• Home Purchasing Costs
This one is not to be overlooked! There are expenses such as closing costs, loan fees, security deposits for utilities and prepaids for escrow.
Be sure to get all the information you can, sit down and put the numbers on paper and make a realistic decision, based on your findings.
2. Assuming Property Values Will Always Go Up
Having this assumption can be disastrous, not only for the short term but even for the long-term financial good, of the buyer. Many people did this in the early 2000’s, when the housing market was in its prime. Then when the housing market recession hit in 2008, they were left devastated and grappling with huge mortgage payments that they were not able to afford. Many lost their homes and their credit. You cannot count on the property value going up and having that buffer, in the event that something should arise and you would need to sell your home. It is best to choose a price point that you know you will be able to sustain or at least be able to come out even with, should something unexpected occur, such as another recession or even a job loss or decline in health.

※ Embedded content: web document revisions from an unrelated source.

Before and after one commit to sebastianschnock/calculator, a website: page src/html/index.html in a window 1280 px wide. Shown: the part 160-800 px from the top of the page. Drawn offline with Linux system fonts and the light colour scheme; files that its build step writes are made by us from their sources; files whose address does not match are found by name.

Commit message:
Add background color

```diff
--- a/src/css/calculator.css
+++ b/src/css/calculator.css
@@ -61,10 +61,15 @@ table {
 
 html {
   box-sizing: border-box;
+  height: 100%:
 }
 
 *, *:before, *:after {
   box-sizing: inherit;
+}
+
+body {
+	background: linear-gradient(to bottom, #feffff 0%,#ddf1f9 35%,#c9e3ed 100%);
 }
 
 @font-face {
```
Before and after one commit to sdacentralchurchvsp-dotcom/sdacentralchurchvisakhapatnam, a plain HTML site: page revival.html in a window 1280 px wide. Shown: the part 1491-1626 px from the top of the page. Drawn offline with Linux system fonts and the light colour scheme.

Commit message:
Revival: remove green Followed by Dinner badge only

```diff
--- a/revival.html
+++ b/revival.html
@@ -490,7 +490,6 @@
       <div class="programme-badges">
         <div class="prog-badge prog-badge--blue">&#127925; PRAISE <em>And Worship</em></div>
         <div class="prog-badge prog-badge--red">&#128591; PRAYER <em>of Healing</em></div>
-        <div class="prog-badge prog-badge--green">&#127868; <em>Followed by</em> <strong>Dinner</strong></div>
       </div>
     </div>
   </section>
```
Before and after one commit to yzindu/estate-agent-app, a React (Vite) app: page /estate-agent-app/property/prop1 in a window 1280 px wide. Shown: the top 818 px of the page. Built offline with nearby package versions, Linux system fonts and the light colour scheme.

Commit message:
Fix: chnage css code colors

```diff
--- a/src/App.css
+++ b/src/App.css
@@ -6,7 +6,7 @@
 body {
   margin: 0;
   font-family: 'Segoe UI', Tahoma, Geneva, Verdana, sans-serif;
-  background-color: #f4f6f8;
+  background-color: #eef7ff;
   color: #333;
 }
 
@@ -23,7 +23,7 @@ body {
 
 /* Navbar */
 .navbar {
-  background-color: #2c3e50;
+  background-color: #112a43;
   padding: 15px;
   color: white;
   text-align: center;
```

It is best to choose a price point that you know you will be able to sustain or at least be able to come out even with, should something unexpected occur, such as another recession or even a job loss or decline in health.
3. Believing You Cannot Afford Professional Advice
You may be considering a private sale, investigating and determining any issues yourself, so as to have a larger budget for your home. While this “could” work and “could” save you some money initially, in the long run, 9 times out of 10, it will end up costing you thousands of more dollars, between incorrect papers, appraisal numbers and even trouble with your home. Think hidden leaks, which could lead to mold, roof damage and interior damage. This would be a huge expense and one that may be avoided with some professional advice. With those kinds of odds, why would you risk it? The truth to this is that you cannot afford to NOT have professional advice.
Finding a real estate group or realtor, that will guide you through the ins and outs of buying a home, is vital. From paperwork, to telling you when prices are too high, to potential issues that could occur within the sale, your realtor is there to instruct and guide you. They are trained for this. Allow them to carry the stress of this important decision and give yourself a pass to just enjoy the process, with peace of mind.
Some other professional advice and help you should always get is:
• Appraisal of the home’s value
• Inspection of the home’s condition
• Lawyer to prepare legal paperwork
Don’t become a statistic! Budget for the professional advice and services, and help make your experience as seamless as possible and in the meantime, save yourself time, energy and money in the long run.
This is one of the greatest moments of your life. You will remember it forever and with luck, you will create years of memories in this new home. Don’t allow these financial mistakes to trip you up and keep you from enjoying each step of the process. By following these three guidelines, you can have peace of mind from the first step you take inside your home, to the day you watch your grandchild walk through that same door to visit you.